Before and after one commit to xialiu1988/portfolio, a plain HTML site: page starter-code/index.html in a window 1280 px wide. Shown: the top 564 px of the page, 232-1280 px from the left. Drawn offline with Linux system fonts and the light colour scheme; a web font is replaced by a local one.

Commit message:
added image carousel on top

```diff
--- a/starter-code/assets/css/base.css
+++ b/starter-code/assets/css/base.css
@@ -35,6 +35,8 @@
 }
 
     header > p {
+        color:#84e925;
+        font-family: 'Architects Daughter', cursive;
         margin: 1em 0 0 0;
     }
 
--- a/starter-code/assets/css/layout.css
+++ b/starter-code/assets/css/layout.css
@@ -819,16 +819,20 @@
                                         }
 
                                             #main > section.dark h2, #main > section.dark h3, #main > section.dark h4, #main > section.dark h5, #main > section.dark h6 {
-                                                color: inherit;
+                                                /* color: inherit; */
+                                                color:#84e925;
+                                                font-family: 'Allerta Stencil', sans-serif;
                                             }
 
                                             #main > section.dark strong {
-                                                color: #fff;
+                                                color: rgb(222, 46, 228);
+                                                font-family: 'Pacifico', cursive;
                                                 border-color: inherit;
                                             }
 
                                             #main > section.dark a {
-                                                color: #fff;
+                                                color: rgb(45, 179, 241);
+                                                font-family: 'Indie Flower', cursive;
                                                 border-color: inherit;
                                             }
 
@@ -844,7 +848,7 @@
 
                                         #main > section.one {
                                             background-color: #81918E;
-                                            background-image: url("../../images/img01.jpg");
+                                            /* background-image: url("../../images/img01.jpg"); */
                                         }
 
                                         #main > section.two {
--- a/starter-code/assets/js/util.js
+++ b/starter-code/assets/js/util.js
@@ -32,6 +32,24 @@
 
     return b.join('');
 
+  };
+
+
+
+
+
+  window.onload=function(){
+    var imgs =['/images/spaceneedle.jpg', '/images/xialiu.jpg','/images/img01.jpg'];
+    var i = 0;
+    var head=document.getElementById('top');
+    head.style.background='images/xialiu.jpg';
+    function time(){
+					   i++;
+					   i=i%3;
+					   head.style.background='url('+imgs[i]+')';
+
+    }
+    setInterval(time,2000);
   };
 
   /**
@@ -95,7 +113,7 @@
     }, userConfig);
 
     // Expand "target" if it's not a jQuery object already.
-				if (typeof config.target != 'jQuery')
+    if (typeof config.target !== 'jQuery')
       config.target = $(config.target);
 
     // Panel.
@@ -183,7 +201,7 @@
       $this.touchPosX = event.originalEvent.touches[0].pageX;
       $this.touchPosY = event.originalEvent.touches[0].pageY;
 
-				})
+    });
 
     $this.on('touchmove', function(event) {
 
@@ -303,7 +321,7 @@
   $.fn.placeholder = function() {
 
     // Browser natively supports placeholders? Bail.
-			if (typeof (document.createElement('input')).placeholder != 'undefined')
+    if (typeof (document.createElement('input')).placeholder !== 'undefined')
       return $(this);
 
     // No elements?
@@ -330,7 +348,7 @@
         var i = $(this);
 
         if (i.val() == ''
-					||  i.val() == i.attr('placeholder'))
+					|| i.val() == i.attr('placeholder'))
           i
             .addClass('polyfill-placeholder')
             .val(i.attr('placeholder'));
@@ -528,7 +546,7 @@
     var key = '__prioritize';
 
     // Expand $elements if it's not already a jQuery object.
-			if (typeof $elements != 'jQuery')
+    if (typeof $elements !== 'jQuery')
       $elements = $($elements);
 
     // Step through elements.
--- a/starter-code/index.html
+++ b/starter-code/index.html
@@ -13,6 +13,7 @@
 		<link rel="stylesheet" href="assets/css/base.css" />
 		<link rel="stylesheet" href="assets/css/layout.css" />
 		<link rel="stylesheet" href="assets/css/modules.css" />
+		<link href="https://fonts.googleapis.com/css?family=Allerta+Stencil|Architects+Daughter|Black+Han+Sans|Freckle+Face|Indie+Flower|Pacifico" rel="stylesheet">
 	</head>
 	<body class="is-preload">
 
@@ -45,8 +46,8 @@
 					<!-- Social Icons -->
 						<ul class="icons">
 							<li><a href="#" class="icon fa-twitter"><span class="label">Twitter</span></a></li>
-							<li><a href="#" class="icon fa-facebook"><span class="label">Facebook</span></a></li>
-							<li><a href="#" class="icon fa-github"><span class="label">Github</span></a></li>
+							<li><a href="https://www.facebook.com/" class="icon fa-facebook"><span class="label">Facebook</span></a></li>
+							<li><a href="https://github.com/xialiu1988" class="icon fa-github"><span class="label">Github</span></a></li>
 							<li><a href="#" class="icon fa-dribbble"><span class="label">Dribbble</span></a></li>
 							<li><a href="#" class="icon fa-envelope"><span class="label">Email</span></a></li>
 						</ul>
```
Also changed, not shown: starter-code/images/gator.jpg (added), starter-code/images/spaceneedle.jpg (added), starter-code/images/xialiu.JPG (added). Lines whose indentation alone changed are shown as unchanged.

----

• _EXERCISE DESCRIPTION_:
Go through the records above, find every line with the word "link", and list those lines.

• _THE ANSWER_:
 		<link rel="stylesheet" href="assets/css/base.css" />
 		<link rel="stylesheet" href="assets/css/layout.css" />
 		<link rel="stylesheet" href="assets/css/modules.css" />
+		<link href="https://fonts.googleapis.com/css?family=Allerta+Stencil|Architects+Daughter|Black+Han+Sans|Freckle+Face|Indie+Flower|Pacifico" rel="stylesheet">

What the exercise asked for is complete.